Which lines of the records below contain the word "section"? Report each of them in full.

GIVEN RECORDS START

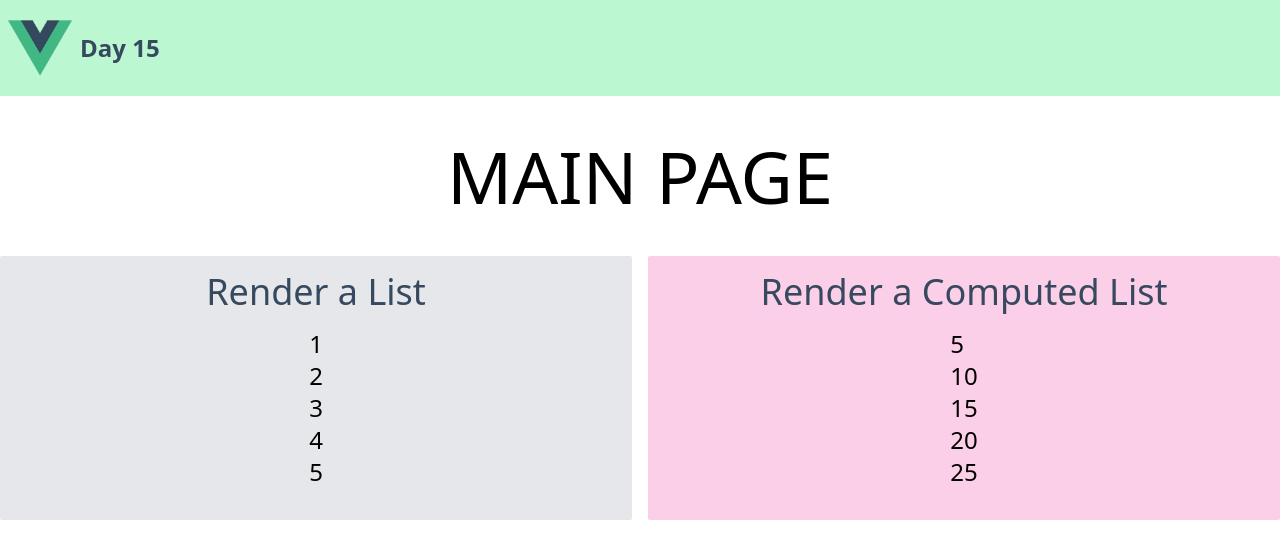
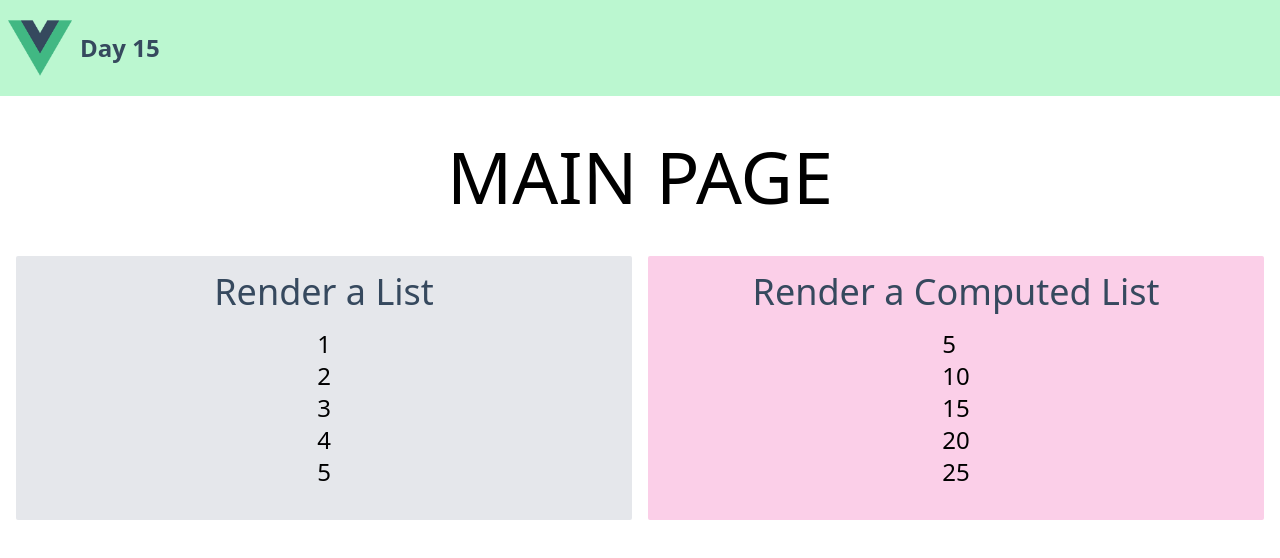
Before and after one commit to ashx3s/vue-demo, a Vue app: page / in a window 1280 px wide. Shown: the top 558 px of the page. Built offline with nearby package versions, Linux system fonts and the light colour scheme; the HTML template or start-up script is replaced by a standard one.

Commit message:
tweaks to stles

```diff
--- a/src/App.vue
+++ b/src/App.vue
@@ -3,10 +3,10 @@
   <header class="flex flex-col items-center justify-center h-40 py-4">
     <h1 class="text-5xl uppercase md:text-6xl lg:text-7xl">Main Page</h1>
   </header>
-  <main class="grid grid-cols-1 md:grid-cols-2 md:gap-4">
+  <main class="grid grid-cols-1 md:grid-cols-2 gap-4 mx-4">
     <section class="flex flex-col bg-gray-200 rounded-sm py-4">
-      <header class="grid place-items-center">
-        <h2 class="text-black text-2xl md:text-4xl font-semi-bold">Render a List</h2>
+      <header class="grid place-items-center text-center mx-1">
+        <h2 class="text-black text-3xl md:text-4xl font-medium">Render a List</h2>
       </header>
       <div class="flex justify-center">
         <ul class="my-4">
@@ -15,8 +15,8 @@
       </div>
     </section>
     <section class="flex flex-col bg-pink-200 rounded-sm py-4">
-      <header class="grid place-items-center">
-        <h2 class="text-black text-2xl md:text-4xl font-semi-bold">Render a Computed List</h2>
+      <header class="grid place-items-center text-center mx-1">
+        <h2 class="text-black text-3xl md:text-4xl font-medium">Render a Computed List</h2>
       </header>
       <div class="flex justify-center">
         <ul class="my-4">
```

GIVEN RECORDS END

• [REPLY TO THE EXERCISE]
     <section class="flex flex-col bg-gray-200 rounded-sm py-4">
     </section>
     <section class="flex flex-col bg-pink-200 rounded-sm py-4">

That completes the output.